Tip #1: Try Diaphragmatic Breathing
In Chinese Medicine, energy is called “qi” (pronounced “chi”), and one of the most important ways we make qi is by breathing deeply. Stress, poor posture, a snug waistline, and habit are some of the reasons why our breath doesn’t make it down to the bottom of our lungs. Diaphragmatic breathing, also known as belly breathing, is a simple way we can increase our qi energy and improve our stamina. How to Breathe With Your Belly.
Tip #2: Get a Good Night Sleep
Most of us know that 8 hours of sleep per night is optimal. But what many people don’t know is that the actual time you fall asleep is important too. Sleeping from 1 am to 9 am is not though to be as restorative as sleeping from 10 pm to 6 am.
The reason why is because hormone secretion, body temperature, digestion, and other important restorative processes follow a 24-hour cycle linked to natural light exposure. The later in the evening we fall asleep and the later in the morning we wake up, the more out-of-sync our cycle becomes. If you’ve ever gone to bed at 3 am and woken up the next morning at 11 am, you may have noticed that you feel worn down and not fully “with it”.
Growth hormone is one such restorative hormone. Eighty percent of growth hormone, which is needed for lean muscle, optimum immune function, and strong skin, is secreted during sleep between the hours of 11 pm and 1 am.
Try to go to bed before 10 pm. It may be difficult to get used to getting to bed at an early time, especially if you work late or if night-time is your only downtime and you like to watch late-night television. But you’ll be rewarded with increased energy.
Tip #3: Eliminate Energy-Sappers From Your Diet
- Not enough alkaline-forming foods in your diet – Foods that are alkaline-forming include figs, molasses, green leafy vegetables, almonds, beets, dates, celery, canteloupe, and parsley (this page has a list of alkaline vs. acid foods and explains the concept of alkaline- and acid-forming foods).
In addition to eating these foods, taking 1 teaspoon of a greens powder every morning mixed into juice or a smoothie can also raise energy.
- Excess sugar – Excess sugar causes fluctuations in blood sugar, which can result in plummeting energy levels. Try to decrease all forms of refined sugar. Watch out for low-fat foods — many have forms of sugar, such as high-fructose corn syrup, added to make the food more palatable.
- Insufficent protein – With high-protein, low-carb diets being so popular, it’s hard to believe it but insufficient protein is a common reason for fatigue. Pack some almonds and nuts for a quick and convenient protein snack.

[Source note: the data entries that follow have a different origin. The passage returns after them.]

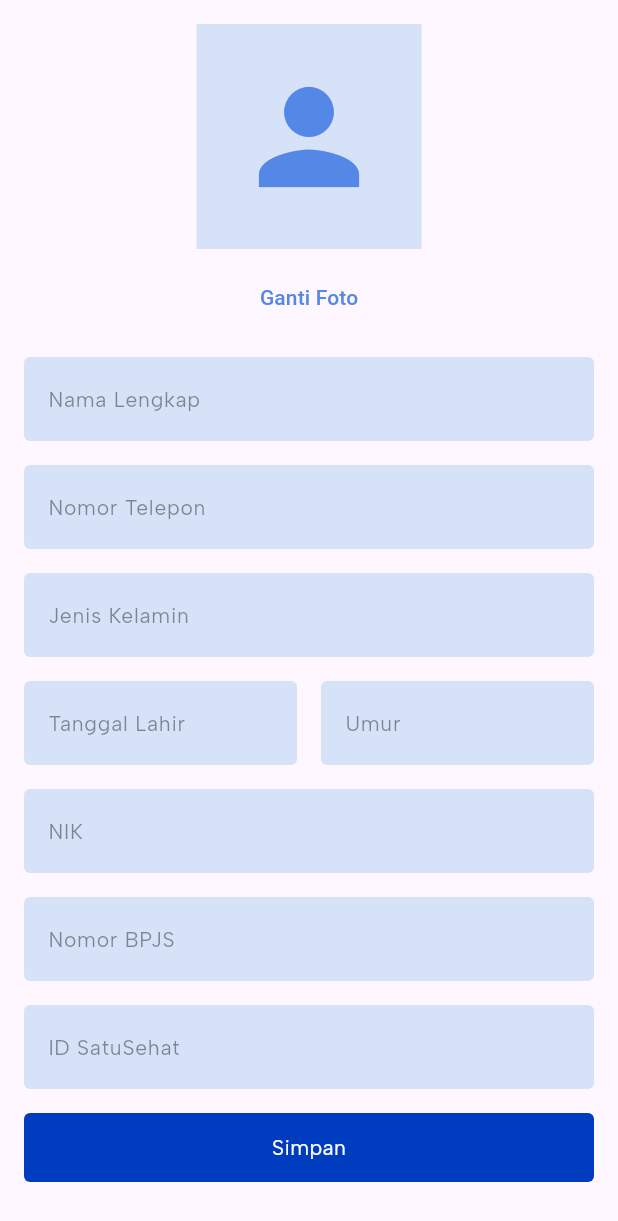
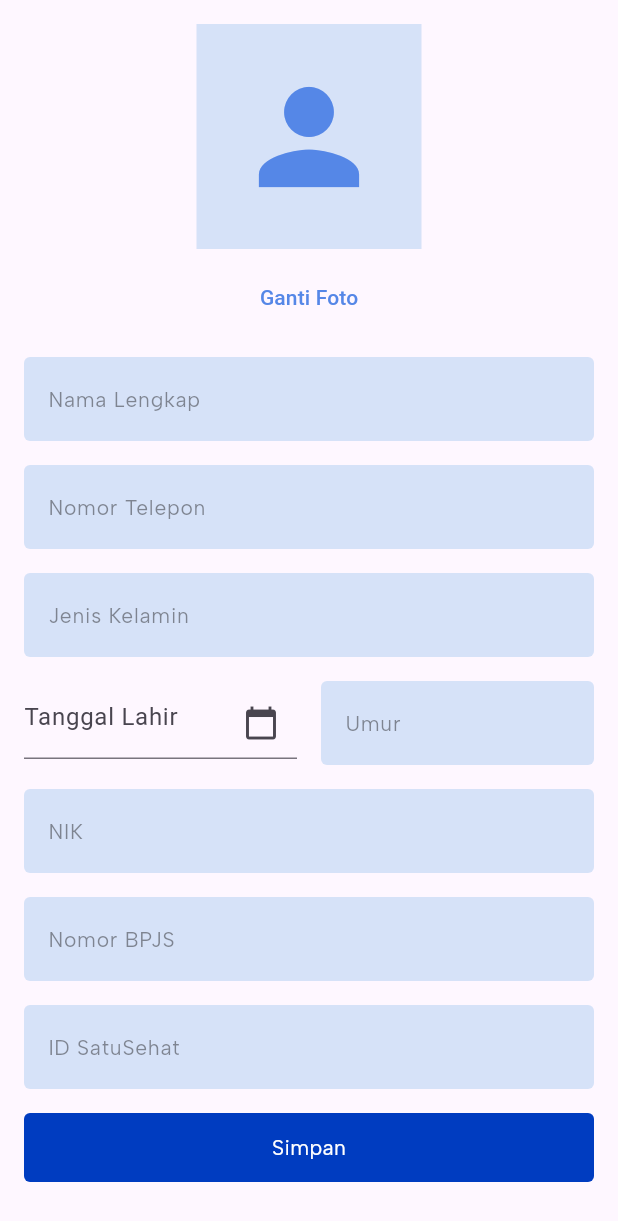
Before and after one commit to wenkawendira/data-center, a Flutter app: the _EditpasienScreen widget shown alone on an empty page, opened directly, on a phone screen of 412 x 824 dp. Shown: the top 1221 px of the screen. Run offline on Flutter 3.47's test engine with Material 3 defaults, Android fonts, the phone set to English and light mode, and no system bars; our stand-ins replace google_fonts.

Commit message:
Update EditPasien.dart with date picker

```diff
--- a/lib/view/screens/EditPasien.dart
+++ b/lib/view/screens/EditPasien.dart
@@ -1,5 +1,4 @@
 import 'package:flutter/material.dart';
-//import 'package:google_fonts/google_fonts.dart';
 import '../components/navbar.dart';
 import '../components/textinputfield.dart';
 import '../components/pagebutton.dart';
@@ -44,11 +43,30 @@ class __EditpasienScreenState extends State<_EditpasienScreen> {
   final TextEditingController _nameController = TextEditingController();
   final TextEditingController _phoneController = TextEditingController();
   final TextEditingController _genderController = TextEditingController();
-  final TextEditingController _dobController = TextEditingController();
   final TextEditingController _nikController = TextEditingController();
   final TextEditingController _bpjsController = TextEditingController();
   final TextEditingController _satuSehatController = TextEditingController();
   final TextEditingController _ageController = TextEditingController();
+  DateTime? _selectedDate; // Variable to store selected date
+
+  // Function to show date picker and update selected date
+  Future<void> _selectDate(BuildContext context) async {
+    final DateTime? picked = await showDatePicker(
+      context: context,
+      initialDate: _selectedDate ?? DateTime.now(),
+      firstDate: DateTime(1900),
+      lastDate: DateTime.now(),
+    );
+    if (picked != null && picked != _selectedDate) {
+      setState(() {
+        _selectedDate = picked;
+        // Update the text in your TextField accordingly
+        _dobController.text = '${picked.day}/${picked.month}/${picked.year}';
+      });
+    }
+  }
+
+  final TextEditingController _dobController = TextEditingController(); // Controller for Date of Birth
 
   @override
   Widget build(BuildContext context) {
@@ -94,9 +112,17 @@ class __EditpasienScreenState extends State<_EditpasienScreen> {
           Row(
             children: [
               Expanded(
-                child: TextInputField(
-                  hintText: 'Tanggal Lahir',
+                child: TextFormField(
                   controller: _dobController,
+                  readOnly: true,
+                  onTap: () => _selectDate(context),
+                  decoration: InputDecoration(
+                    hintText: 'Tanggal Lahir',
+                    suffixIcon: IconButton(
+                      icon: Icon(Icons.calendar_today),
+                      onPressed: () => _selectDate(context),
+                    ),
+                  ),
                 ),
               ),
               SizedBox(width: 16),
```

- Too much coffee – Although coffee initially raises stress hormones and gives a rush of energy, consuming several cups or more of coffee per day can promote burnout. Try to gradually cut back to one cup a day. If you like the taste of coffee, you may want to try one of these Top 5 Coffee Substitutes. To assess your level of burnout, take the Stress Effects Screening Quiz.
- Not enough water – One of the most common reasons for low energy is not drinking enough water.
5 Ways to Boost Your Water Intake
Tip #4: Take 20 Minutes Every Day Just For You
Create a daily ritual where you take 20 to 30 minutes for yourself just relaxing and doing nothing (no watching tv or surfing the net). Pick up a book, listen to music, meditate, have a cup of tea, or try a new yoga pose.
Tip #5: Consider a Stress-Formula Multivitamin
People who are under chronic stress require more B vitamins. A stress formula multivitamin often has more B vitamins than standard multis. B-50 B supplements are also available as a supplement to a standard multivitamin. The B-2 in a B complex can turn urine a bright yellow color. If you haven’t checked your multi, grab your vitamin bottle and take this quiz: Does Your Multi Measure Up?